It was easy to imagine melting ice sheets this week around McMurdo Station, the biggest US science centre in Antarctica, with temperatures in the relatively balmy range of -2 C and the 24-hour-a-day spring sunshine causing pools of melted water atop a 3-metre layer of ice around the base.

Much of the sea ice is cracked and the nearby Barne Glacier has had several major collapses onto the sea ice in recent days.
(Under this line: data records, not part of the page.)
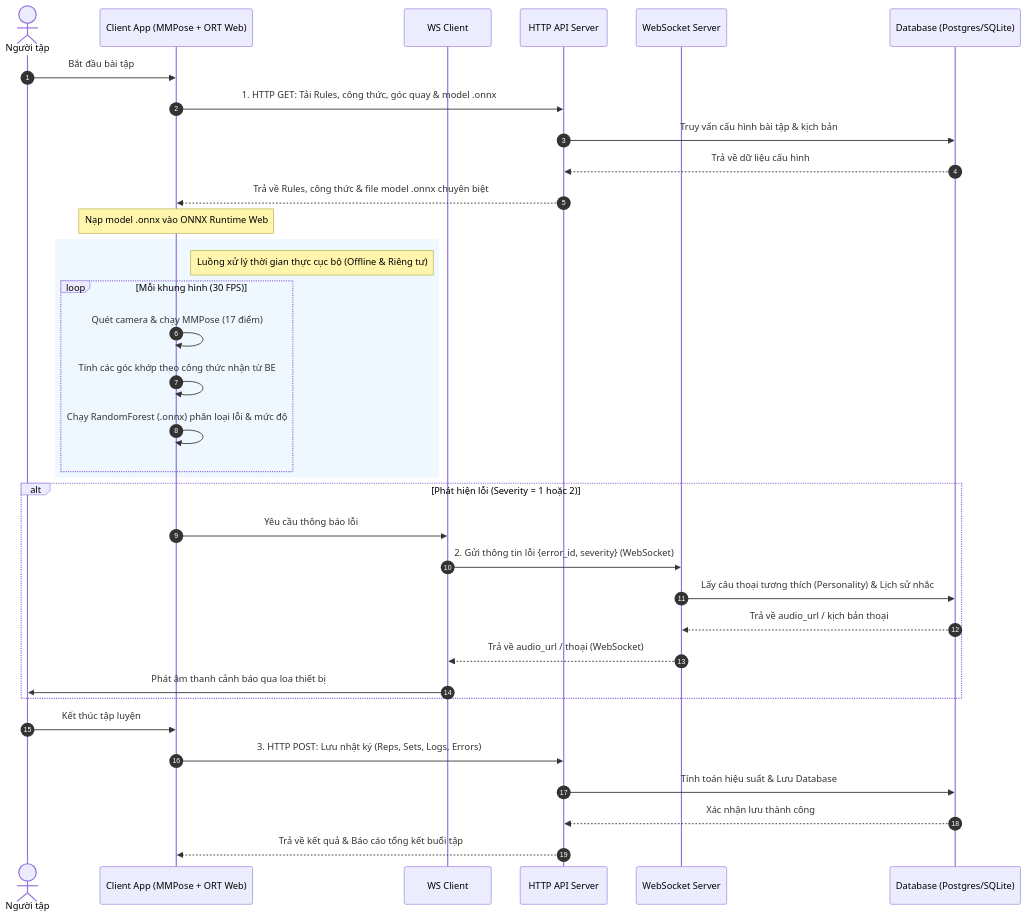
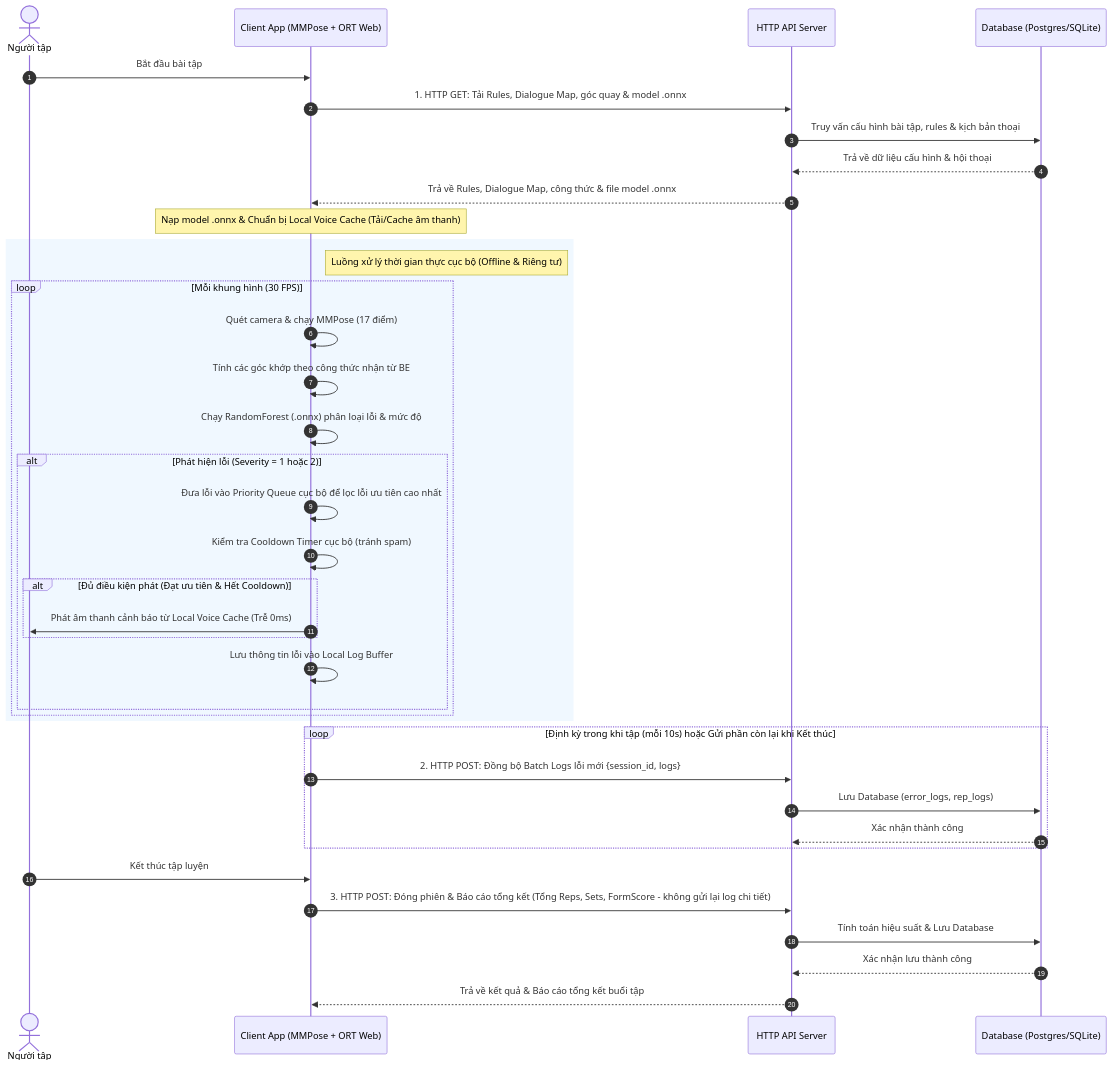
Before and after one commit to viethung213/gym-companion: the diagram in internal/workout/docs/ai_camera_coach_design_and_roadmap.md, drawn with Mermaid. The commit also changed other lines of this file, not shown here.

Commit message:
📝 docs(workout): redesign AI camera coach architecture to local engine

````diff
--- a/internal/workout/docs/ai_camera_coach_design_and_roadmap.md
+++ b/internal/workout/docs/ai_camera_coach_design_and_roadmap.md
@@ -11,45 +11,49 @@
 ```mermaid
 sequenceDiagram
     autonumber
     actor User as Người tập
     participant Client as Client App (MMPose + ORT Web)
-    participant WS_Client as WS Client
     participant HTTP_Server as HTTP API Server
-    participant WS_Server as WebSocket Server
     participant DB as Database (Postgres/SQLite)
 
     %% 1. Khởi tạo
     User->>Client: Bắt đầu bài tập
-    Client->>HTTP_Server: 1. HTTP GET: Tải Rules, công thức, góc quay & model .onnx
-    HTTP_Server->>DB: Truy vấn cấu hình bài tập & kịch bản
-    DB-->>HTTP_Server: Trả về dữ liệu cấu hình
-    HTTP_Server-->>Client: Trả về Rules, công thức & file model .onnx chuyên biệt
-    Note over Client: Nạp model .onnx vào ONNX Runtime Web
+    Client->>HTTP_Server: 1. HTTP GET: Tải Rules, Dialogue Map, góc quay & model .onnx
+    HTTP_Server->>DB: Truy vấn cấu hình bài tập, rules & kịch bản thoại
+    DB-->>HTTP_Server: Trả về dữ liệu cấu hình & hội thoại
+    HTTP_Server-->>Client: Trả về Rules, Dialogue Map, công thức & file model .onnx
+    Note over Client: Nạp model .onnx & Chuẩn bị Local Voice Cache (Tải/Cache âm thanh)
 
-    %% 2. Vòng lặp thời gian thực
+    %% 2. Vòng lặp thời gian thực cục bộ
     rect rgb(240, 248, 255)
         note right of Client: Luồng xử lý thời gian thực cục bộ (Offline & Riêng tư)
         loop Mỗi khung hình (30 FPS)
             Client->>Client: Quét camera & chạy MMPose (17 điểm)
             Client->>Client: Tính các góc khớp theo công thức nhận từ BE
             Client->>Client: Chạy RandomForest (.onnx) phân loại lỗi & mức độ
+            
+            alt Phát hiện lỗi (Severity = 1 hoặc 2)
+                Client->>Client: Đưa lỗi vào Priority Queue cục bộ để lọc lỗi ưu tiên cao nhất
+                Client->>Client: Kiểm tra Cooldown Timer cục bộ (tránh spam)
+                alt Đủ điều kiện phát (Đạt ưu tiên & Hết Cooldown)
+                    Client->>User: Phát âm thanh cảnh báo từ Local Voice Cache (Trễ 0ms)
+                end
+                Client->>Client: Lưu thông tin lỗi vào Local Log Buffer
+            end
         end
     end
 
-    %% 3. Báo lỗi và phát âm thanh
-    alt Phát hiện lỗi (Severity = 1 hoặc 2)
-        Client->>WS_Client: Yêu cầu thông báo lỗi
-        WS_Client->>WS_Server: 2. Gửi thông tin lỗi {error_id, severity} (WebSocket)
-        WS_Server->>DB: Lấy câu thoại tương thích (Personality) & Lịch sử nhắc
-        DB-->>WS_Server: Trả về audio_url / kịch bản thoại
-        WS_Server-->>WS_Client: Trả về audio_url / thoại (WebSocket)
-        WS_Client->>User: Phát âm thanh cảnh báo qua loa thiết bị
+    %% 3. Đồng bộ Log bất đồng bộ (Async Log Sync)
+    loop Định kỳ trong khi tập (mỗi 10s) hoặc Gửi phần còn lại khi Kết thúc
+        Client->>HTTP_Server: 2. HTTP POST: Đồng bộ Batch Logs lỗi mới {session_id, logs}
+        HTTP_Server->>DB: Lưu Database (error_logs, rep_logs)
+        DB-->>HTTP_Server: Xác nhận thành công
     end
 
     %% 4. Kết thúc
     User->>Client: Kết thúc tập luyện
-    Client->>HTTP_Server: 3. HTTP POST: Lưu nhật ký (Reps, Sets, Logs, Errors)
+    Client->>HTTP_Server: 3. HTTP POST: Đóng phiên & Báo cáo tổng kết (Tổng Reps, Sets, FormScore - không gửi lại log chi tiết)
     HTTP_Server->>DB: Tính toán hiệu suất & Lưu Database
     DB-->>HTTP_Server: Xác nhận lưu thành công
     HTTP_Server-->>Client: Trả về kết quả & Báo cáo tổng kết buổi tập
 ```
````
Still, heavy tracked vehicles can navigate the ice on designated pathways.

While these are not specifically signs of global warming, Antarctica and the Arctic are key places to look for such signals because even a slight rise in temperature can precipitate melting ice, which would have dramatic effects on living things and land, as well as global climate implications, Wagner said.

Reading ancient rocks

For Ross Powell, an environmental geologist, one way to figure out what the future of climate change might be is to look some 10 million years back in to Antarctica's past.

"We want to go back through time and see the changes that the Antarctic has been through," said Powell, who is based at Northern Illinois University but is working on an international geology project here.

"And one of the key things is finding the warm periods, because we are going into a warming phase now."

Powell is one of the chief scientists on the ANDRILL project shorthand for Antarctic Geologic Drilling Programme where a massive drill burrows down about 260 feet (78 metres) of sea ice, 2,700 feet (810 metres) of ocean water and then into the sediments beneath to see what clues earlier warm periods left behind.

"We need to read the rocks to understand when the ice was there and when it wasn't and what the conditions were in the marine environment associated with the movement of the ice forward and backwards," Powell said in an interview.

So far, ANDRILL researchers have found tantalizing clues about periods when the Antarctic ocean was swarming with marine algae called diatoms, which still exist as one of the most basic links on the planet's food chain.

The glimpse back in time could examine a period in Antarctica's history when levels of the greenhouse gas carbon dioxide were high, but perhaps not as high as scientists predict it will get in the coming decades due to human activity.

If the ice sheets around Antarctica shrink substantially, that would not by itself cause the world's seas to rise, just as an ice cube melting in a glass of water would not cause much of a rise in the level of liquid in the glass.

But the ice sheets perform an important function by slowing down the flow of glacial ice. If the ice sheets go away, many scientists believe that glaciers will flow more swiftly, adding their ice to the oceans, and that could cause sea level rise.